PROBLEM REQUIREMENTS:
In the material below, find each line that contains the word "container" and copy it.

DATASET RECORDS:
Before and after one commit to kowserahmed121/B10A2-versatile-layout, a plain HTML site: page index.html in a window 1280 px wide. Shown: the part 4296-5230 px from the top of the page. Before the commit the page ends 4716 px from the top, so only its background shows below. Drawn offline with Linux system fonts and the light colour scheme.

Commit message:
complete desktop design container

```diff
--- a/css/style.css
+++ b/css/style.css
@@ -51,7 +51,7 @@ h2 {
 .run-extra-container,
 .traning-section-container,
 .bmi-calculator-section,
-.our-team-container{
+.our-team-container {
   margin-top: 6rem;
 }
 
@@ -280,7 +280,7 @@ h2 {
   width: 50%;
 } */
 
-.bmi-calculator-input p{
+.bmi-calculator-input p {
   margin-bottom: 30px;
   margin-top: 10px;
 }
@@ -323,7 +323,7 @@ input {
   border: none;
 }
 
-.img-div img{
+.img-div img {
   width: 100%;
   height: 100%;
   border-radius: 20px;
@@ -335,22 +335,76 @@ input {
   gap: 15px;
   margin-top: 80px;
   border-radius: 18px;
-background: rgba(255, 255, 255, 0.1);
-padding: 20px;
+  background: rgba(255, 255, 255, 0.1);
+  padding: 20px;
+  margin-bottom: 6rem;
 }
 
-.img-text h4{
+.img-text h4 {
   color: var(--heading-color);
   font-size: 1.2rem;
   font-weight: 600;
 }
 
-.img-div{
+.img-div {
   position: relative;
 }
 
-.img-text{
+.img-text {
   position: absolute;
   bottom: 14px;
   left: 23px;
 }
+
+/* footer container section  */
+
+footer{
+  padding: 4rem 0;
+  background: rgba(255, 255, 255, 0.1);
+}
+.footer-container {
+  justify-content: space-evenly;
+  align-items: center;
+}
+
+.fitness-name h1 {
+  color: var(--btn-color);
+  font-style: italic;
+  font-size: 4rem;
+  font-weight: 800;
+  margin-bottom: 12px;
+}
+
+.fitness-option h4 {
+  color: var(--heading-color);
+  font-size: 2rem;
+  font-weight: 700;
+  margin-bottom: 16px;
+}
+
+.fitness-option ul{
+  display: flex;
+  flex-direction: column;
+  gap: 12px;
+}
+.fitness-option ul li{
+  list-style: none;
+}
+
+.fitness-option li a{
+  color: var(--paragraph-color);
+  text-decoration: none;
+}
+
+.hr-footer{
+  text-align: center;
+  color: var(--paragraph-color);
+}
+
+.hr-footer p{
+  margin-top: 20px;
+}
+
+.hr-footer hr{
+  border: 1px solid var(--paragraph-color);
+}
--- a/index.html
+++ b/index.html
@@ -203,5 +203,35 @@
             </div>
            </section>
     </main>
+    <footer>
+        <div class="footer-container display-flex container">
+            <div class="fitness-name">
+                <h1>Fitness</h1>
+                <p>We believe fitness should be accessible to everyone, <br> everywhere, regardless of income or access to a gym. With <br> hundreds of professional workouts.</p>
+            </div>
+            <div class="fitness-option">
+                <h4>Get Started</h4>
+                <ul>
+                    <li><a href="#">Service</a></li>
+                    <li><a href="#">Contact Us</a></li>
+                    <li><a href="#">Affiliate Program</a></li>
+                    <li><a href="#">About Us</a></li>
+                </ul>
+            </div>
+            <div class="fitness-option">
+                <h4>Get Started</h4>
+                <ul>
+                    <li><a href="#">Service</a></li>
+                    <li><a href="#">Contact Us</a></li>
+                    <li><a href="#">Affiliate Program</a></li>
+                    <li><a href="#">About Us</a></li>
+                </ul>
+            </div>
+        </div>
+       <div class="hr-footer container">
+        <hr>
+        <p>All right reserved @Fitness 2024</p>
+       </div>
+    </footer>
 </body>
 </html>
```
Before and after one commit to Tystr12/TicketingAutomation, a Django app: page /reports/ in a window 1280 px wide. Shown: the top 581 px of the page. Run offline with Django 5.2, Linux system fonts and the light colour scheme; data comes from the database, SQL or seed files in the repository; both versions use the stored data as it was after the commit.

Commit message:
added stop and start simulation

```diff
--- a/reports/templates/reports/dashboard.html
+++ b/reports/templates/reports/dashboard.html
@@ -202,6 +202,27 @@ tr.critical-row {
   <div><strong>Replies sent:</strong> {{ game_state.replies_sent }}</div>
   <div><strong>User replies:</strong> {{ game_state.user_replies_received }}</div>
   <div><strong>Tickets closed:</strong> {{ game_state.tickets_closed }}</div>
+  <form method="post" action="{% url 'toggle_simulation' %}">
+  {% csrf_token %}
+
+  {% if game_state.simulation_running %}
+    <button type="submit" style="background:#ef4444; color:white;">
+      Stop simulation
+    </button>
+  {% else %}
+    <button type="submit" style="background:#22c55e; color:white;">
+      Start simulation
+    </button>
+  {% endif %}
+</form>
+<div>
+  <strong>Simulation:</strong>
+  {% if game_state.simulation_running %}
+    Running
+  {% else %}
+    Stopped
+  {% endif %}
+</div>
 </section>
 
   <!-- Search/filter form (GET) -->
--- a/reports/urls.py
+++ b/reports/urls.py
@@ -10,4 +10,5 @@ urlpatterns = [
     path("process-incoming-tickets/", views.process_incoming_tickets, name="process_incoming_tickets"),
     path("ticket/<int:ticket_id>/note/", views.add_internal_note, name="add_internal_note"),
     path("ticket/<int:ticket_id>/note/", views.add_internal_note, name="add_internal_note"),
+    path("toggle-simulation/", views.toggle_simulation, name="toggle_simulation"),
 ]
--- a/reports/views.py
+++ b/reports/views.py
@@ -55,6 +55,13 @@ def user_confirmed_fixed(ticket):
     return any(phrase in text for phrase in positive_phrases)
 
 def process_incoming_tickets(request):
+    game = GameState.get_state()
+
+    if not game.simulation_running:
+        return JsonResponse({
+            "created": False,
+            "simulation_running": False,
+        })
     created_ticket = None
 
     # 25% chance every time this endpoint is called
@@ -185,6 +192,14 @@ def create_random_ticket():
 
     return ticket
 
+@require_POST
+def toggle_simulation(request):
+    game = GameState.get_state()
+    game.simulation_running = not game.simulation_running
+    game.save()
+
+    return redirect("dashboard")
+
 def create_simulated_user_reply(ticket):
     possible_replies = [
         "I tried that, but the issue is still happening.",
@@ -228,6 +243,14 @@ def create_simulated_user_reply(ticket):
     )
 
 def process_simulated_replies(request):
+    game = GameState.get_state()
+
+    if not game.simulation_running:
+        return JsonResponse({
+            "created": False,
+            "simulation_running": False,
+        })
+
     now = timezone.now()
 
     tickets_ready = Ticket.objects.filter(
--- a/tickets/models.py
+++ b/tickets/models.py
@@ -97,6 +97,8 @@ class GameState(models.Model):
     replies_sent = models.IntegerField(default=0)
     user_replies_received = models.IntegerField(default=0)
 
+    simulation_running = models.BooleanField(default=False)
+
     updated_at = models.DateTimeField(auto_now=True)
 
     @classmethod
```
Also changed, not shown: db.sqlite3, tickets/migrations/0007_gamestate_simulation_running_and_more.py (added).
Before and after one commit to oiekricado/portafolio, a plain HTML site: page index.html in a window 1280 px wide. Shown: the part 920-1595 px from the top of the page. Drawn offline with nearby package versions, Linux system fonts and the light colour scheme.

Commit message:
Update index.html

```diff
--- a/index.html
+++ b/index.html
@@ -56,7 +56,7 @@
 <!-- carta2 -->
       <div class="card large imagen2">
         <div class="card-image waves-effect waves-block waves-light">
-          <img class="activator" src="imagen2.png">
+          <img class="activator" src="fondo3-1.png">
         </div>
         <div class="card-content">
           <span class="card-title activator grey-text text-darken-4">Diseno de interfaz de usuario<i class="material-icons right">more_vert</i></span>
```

RESULT OF THIS EXERCISE:
complete desktop design container
 .run-extra-container,
 .traning-section-container,
-.our-team-container{
+.our-team-container {
+/* footer container section  */
+.footer-container {
+        <div class="footer-container display-flex container">
+       <div class="hr-footer container">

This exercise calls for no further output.